Unlike many of Laowa’s ultra-wide angle prime lenses, this is not really being advertised as a Zero-D (distortion) lens and it does show on the images. However, considering that Laowa’s widest full frame Zero-D lens is at 12mm, this minimal barrel-type distortion is definitely impressive and something that one can work with. This lens currently doesn’t have a compatible distortion and vignette correction profile on Adobe Lightroom but manual adjustments or even using the profile for the Laowa 12mm Zero-D does offer a lot of improvement.
One of the major setbacks of this lens is very much similar to the Laowa 10-18mm and that is a noticeable vignette with a blue tinge. Like the latter, this lens has a visible vignette throughout its aperture range. As expected, the heaviest vignette is observed at f/5.6 and is lessened towards the narrow end of the range at f/22. The vignette, however does not disappear entirely but can definitely be remedied in post. This may be a valid flaw of the lens on its own but considering the size of the lens in relation to the angle-of-view that it offers definitely makes it acceptable.
This is the aspect of this lens that definitely exceeded my expectations.
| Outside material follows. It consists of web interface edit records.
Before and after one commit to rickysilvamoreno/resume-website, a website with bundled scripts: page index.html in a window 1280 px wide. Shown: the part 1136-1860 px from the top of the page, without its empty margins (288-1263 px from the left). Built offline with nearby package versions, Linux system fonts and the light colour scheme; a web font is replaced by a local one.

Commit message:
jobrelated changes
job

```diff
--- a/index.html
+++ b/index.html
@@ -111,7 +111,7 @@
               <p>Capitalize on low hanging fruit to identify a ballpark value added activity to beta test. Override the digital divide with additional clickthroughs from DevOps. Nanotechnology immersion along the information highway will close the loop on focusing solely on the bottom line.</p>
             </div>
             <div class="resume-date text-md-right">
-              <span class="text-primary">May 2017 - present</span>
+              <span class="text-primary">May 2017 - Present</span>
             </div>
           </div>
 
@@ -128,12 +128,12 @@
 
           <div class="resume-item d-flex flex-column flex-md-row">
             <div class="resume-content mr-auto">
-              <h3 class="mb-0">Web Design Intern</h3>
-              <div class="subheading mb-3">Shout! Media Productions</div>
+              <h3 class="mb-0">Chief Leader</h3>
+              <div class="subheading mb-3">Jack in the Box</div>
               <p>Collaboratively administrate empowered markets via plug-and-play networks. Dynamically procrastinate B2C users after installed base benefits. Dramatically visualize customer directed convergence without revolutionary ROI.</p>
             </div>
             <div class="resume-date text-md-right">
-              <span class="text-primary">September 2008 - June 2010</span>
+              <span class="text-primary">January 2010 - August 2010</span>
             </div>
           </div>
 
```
What stood out about this lens was that even with such a wide angle of view, it delivered quite astounding detail and sharpness not just in the center but also towards the corners. I found the sweet spot of this particular copy at f/11 where the sharpness very minimally declines towards the edges by only about 10%. With my personal experience with a handful of Laowa’s ultra-wide angle lenses (comparing to the 15mm f/2, 10-18mm, 12mm f/2.8 and the 9mm for APS-c), this may well be Laowa’s sharpest ultra-wide angle lens to date.
Personally, the first time I heard about this lens made me wonder what it could do in shooting interiors and architecture and they may be the best applications of this lens. In my opinion, this lens still can’t replace the value of doing panoramas with a tilt-shift lens but can produce something similar in certain instances, specifically if working on a proper vertical level. Working with huge interiors can definitely be made easier by shooting it with a 9mm lens followed by a bit of distortion and vignette correction in post processing.
Such a wide angle of view may be quite limiting when shooting landscapes and cityscapes without expecting some cropping. 9mm can definitely bring justice to wide vistas and cityscapes from just a few meters away from the front-most row of buildings. What I definitely enjoyed doing with this lens was shooting unusual 90-degree angles looking up from the middle of the street in between tall buildings. Photographing singular structures is definitely possible, of course with the aid of perspective correction or cropping in post.
With the very short minimum focusing distance, this lens can also offer unique wide-angle perspectives that can be seen by peeking through small openings. The small diameter of the lens also helps this purpose.
It can be safe to say that this lens will also offer some value in shooting wide-angle environmental portraits, especially because it would offer a bit of depth between the subject and the location itself.
The Laowa FF 9mm f/5.6 RL W-Dreamer is a revolutionary lens by mere numbers alone. While it does have its own manageable flaws, this lens is definitely something that would be nice to have as an extra option when in search of unusual or even unexpected perspectives. Much like a fisheye lens, its application relies almost entirely on the creativity of the photographer. Given the portable size and weight of the lens, along with a very reasonable price point, this lens can definitely be an adjunct to a photographer’s lens lineup.
- Solid build and portable size
- Excellent sharpness
- Specifically designed filter holder
- Competitive pricing at $799
- Chromatic aberration